Source material below:

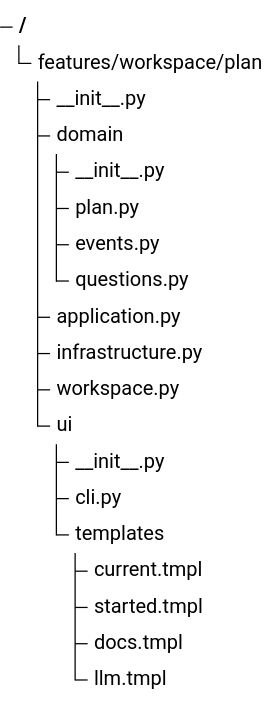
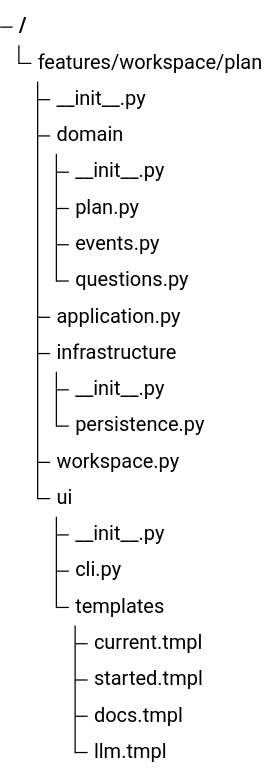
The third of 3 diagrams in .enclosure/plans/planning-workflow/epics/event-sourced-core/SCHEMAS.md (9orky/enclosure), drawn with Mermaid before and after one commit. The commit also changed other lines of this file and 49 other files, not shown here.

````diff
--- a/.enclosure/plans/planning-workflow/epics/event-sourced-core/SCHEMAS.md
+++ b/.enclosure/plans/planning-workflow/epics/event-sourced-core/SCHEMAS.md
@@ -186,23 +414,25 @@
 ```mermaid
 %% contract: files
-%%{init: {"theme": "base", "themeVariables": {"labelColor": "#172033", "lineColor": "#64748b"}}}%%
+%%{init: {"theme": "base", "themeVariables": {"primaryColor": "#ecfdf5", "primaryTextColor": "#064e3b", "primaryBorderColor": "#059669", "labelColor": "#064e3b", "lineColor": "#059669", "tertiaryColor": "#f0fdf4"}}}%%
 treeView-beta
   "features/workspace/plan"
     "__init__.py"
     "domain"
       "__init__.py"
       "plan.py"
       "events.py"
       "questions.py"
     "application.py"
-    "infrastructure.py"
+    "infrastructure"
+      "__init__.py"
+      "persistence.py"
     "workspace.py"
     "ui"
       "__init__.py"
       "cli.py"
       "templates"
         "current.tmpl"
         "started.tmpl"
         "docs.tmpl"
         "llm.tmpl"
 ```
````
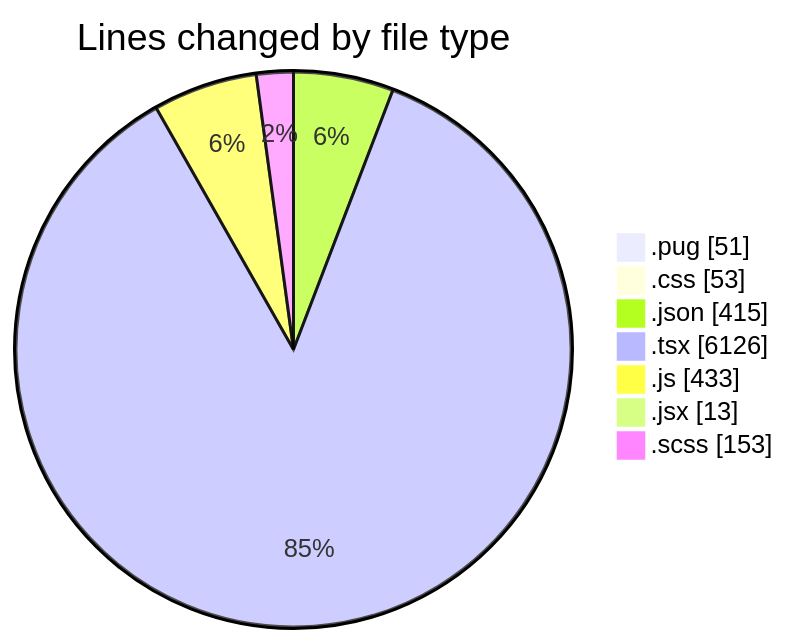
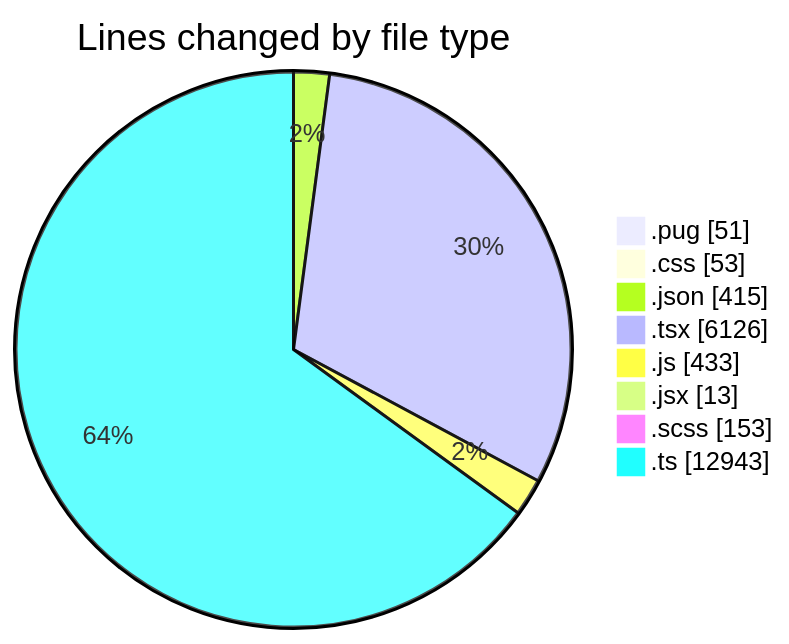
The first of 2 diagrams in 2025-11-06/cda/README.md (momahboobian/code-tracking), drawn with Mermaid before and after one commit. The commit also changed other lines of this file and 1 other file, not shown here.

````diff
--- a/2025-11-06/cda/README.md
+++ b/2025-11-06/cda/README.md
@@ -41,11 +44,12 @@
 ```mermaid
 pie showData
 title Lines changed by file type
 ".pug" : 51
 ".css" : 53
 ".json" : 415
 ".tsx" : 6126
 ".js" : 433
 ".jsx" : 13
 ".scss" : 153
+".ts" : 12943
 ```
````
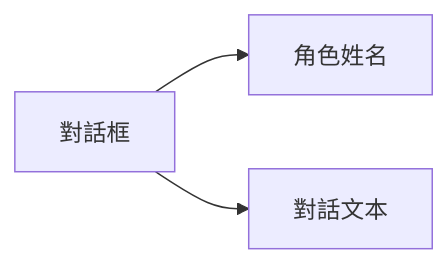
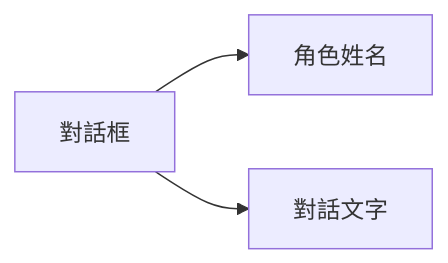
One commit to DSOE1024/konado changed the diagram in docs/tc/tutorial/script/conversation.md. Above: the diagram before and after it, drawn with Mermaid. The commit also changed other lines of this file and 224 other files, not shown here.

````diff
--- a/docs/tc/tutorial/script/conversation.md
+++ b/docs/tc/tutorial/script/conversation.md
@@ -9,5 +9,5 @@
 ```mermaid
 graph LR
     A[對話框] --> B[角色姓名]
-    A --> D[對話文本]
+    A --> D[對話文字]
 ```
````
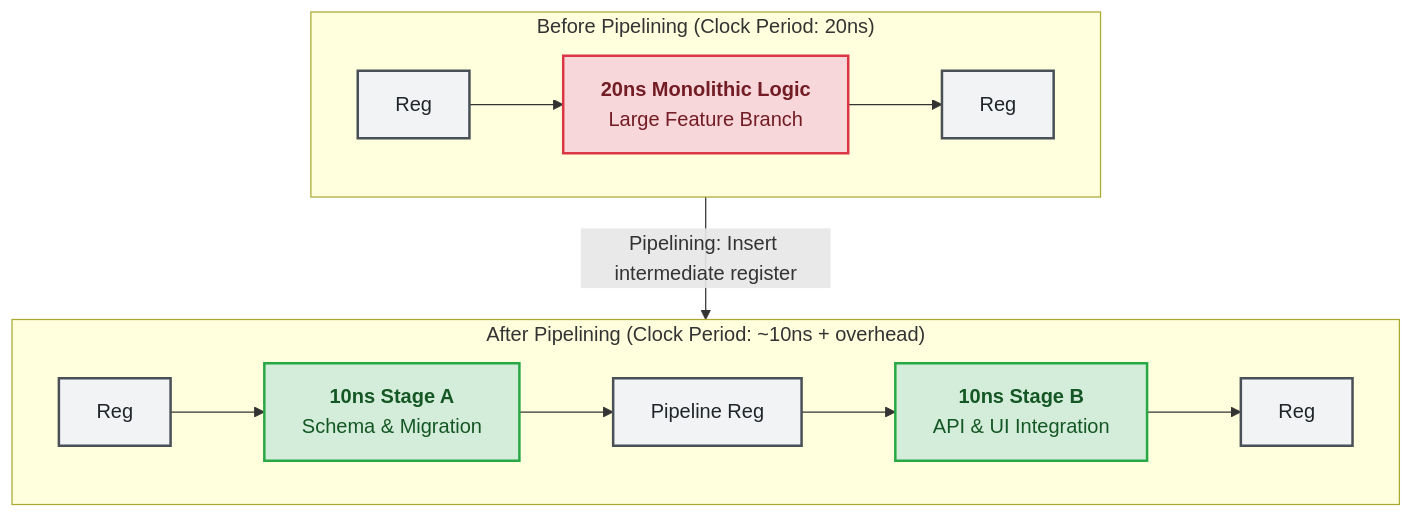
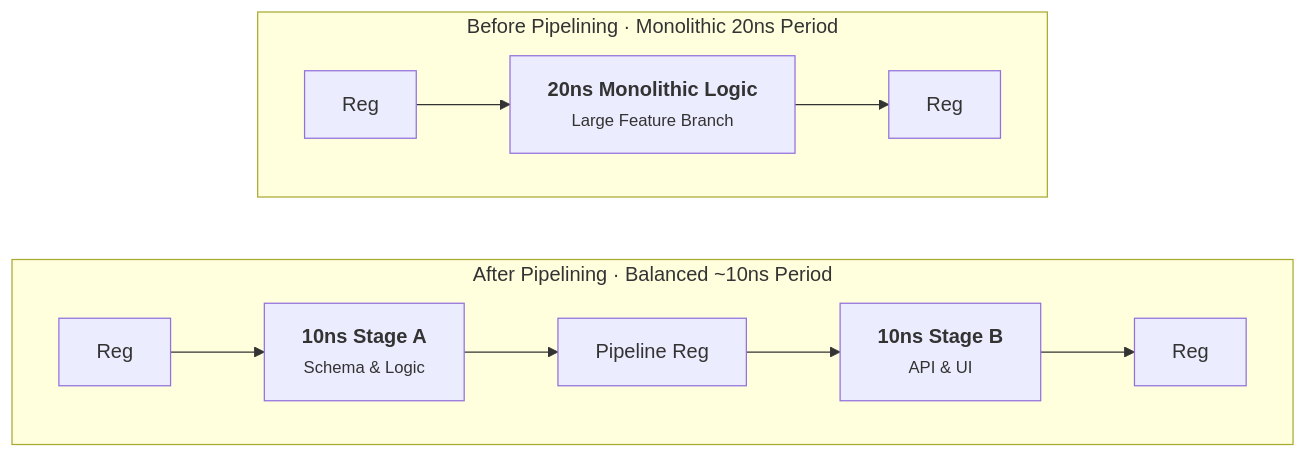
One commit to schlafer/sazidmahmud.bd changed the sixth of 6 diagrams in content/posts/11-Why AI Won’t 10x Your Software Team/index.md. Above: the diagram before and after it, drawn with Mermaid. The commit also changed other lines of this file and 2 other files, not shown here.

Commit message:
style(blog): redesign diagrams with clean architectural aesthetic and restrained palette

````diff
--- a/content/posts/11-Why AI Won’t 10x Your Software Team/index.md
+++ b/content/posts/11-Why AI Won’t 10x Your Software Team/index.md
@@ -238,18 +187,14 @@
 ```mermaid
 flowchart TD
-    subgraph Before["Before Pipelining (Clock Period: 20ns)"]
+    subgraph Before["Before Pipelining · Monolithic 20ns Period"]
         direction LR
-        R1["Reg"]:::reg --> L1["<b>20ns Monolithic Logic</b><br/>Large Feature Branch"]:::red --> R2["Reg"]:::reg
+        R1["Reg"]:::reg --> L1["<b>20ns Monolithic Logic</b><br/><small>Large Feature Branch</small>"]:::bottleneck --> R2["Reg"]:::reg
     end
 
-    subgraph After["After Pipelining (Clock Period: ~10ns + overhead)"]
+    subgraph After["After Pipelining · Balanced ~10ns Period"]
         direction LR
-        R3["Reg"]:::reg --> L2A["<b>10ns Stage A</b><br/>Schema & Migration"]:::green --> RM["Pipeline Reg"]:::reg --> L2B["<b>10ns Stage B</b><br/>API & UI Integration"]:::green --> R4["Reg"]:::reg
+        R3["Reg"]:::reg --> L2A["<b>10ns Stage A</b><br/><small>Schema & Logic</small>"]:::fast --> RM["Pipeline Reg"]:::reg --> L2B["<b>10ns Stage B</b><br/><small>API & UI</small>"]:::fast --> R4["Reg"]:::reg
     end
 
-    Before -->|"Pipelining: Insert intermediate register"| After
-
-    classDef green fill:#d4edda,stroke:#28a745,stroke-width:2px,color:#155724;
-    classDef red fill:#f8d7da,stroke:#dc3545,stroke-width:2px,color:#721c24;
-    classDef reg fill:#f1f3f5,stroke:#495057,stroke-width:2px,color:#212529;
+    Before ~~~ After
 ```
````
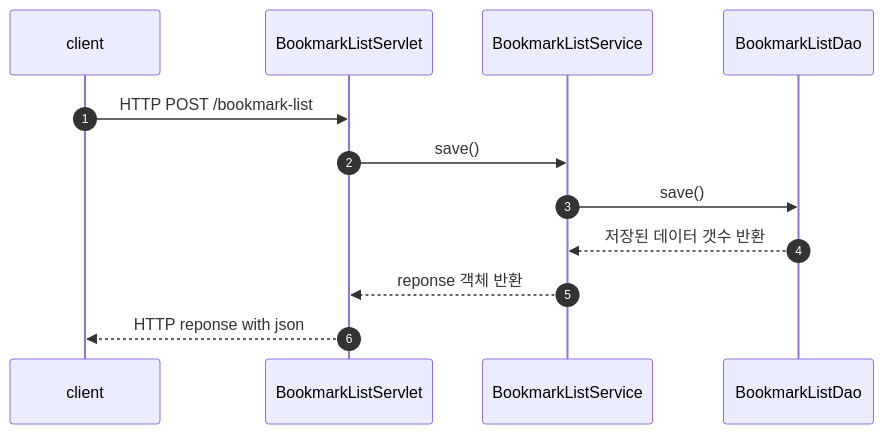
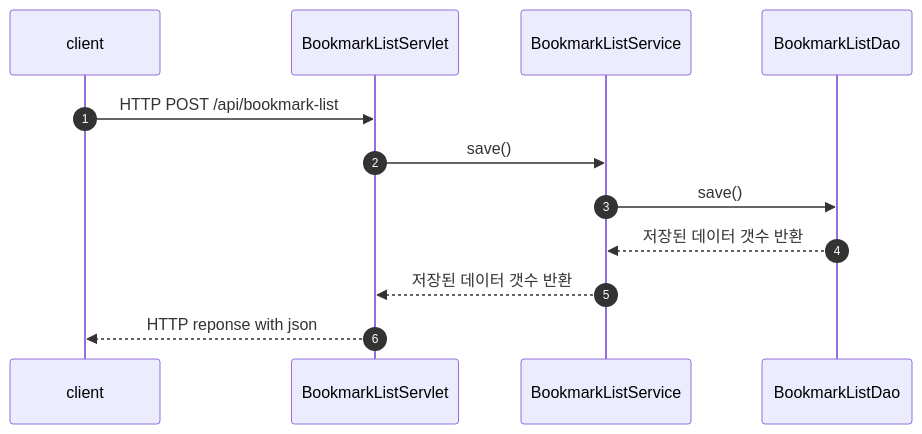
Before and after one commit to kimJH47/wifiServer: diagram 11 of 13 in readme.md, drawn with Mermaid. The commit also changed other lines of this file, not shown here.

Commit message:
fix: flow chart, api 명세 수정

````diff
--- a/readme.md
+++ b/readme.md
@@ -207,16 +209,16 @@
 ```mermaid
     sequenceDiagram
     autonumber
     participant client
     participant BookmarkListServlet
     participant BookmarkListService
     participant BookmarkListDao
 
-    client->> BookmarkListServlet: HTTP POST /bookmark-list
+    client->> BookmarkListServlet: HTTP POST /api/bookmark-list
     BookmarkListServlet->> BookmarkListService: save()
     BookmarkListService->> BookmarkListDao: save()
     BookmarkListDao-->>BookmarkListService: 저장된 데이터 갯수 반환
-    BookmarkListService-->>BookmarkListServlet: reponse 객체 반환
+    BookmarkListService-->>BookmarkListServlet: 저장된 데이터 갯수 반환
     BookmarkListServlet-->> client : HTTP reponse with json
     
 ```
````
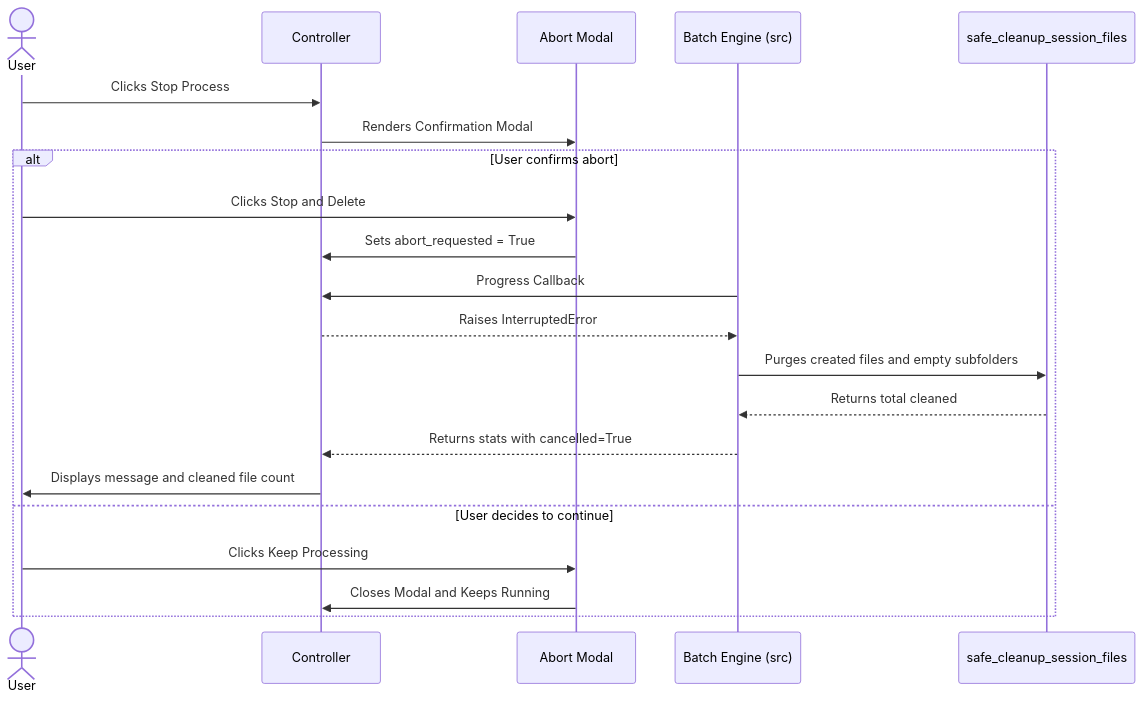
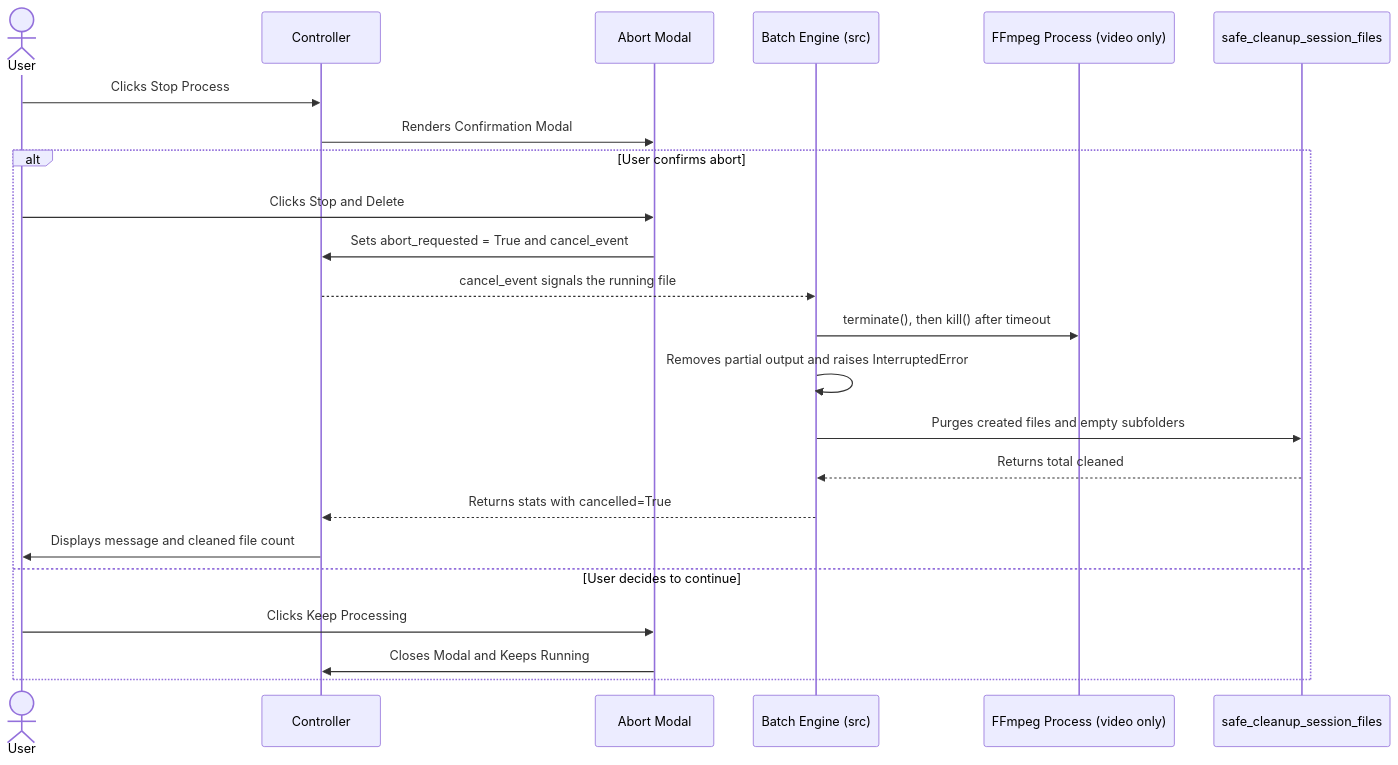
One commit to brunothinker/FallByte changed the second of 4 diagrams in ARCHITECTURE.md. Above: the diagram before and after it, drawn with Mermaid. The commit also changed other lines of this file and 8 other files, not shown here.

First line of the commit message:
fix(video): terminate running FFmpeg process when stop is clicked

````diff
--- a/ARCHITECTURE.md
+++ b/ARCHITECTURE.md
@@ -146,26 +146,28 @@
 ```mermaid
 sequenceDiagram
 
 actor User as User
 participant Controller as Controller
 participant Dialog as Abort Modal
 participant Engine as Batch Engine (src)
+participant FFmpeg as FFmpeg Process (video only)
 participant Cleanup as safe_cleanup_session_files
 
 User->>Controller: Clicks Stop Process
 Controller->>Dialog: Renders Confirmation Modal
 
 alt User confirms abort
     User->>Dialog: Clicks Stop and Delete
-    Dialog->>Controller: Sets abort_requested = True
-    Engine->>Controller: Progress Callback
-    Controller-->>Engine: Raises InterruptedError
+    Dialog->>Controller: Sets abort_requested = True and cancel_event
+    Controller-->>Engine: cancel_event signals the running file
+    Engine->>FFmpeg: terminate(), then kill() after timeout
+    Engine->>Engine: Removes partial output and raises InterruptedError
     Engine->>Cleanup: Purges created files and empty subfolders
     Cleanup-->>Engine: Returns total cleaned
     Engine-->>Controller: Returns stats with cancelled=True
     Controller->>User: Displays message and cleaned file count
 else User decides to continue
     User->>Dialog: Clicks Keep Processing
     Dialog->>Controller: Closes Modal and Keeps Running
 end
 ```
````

End of Source material.

Copy only this part of the entries above: the line with "alt User confirms abort", the line with "True and cancel_event", and the lines between, all exactly as written.

 alt User confirms abort
     User->>Dialog: Clicks Stop and Delete
-    Dialog->>Controller: Sets abort_requested = True
-    Engine->>Controller: Progress Callback
-    Controller-->>Engine: Raises InterruptedError
+    Dialog->>Controller: Sets abort_requested = True and cancel_event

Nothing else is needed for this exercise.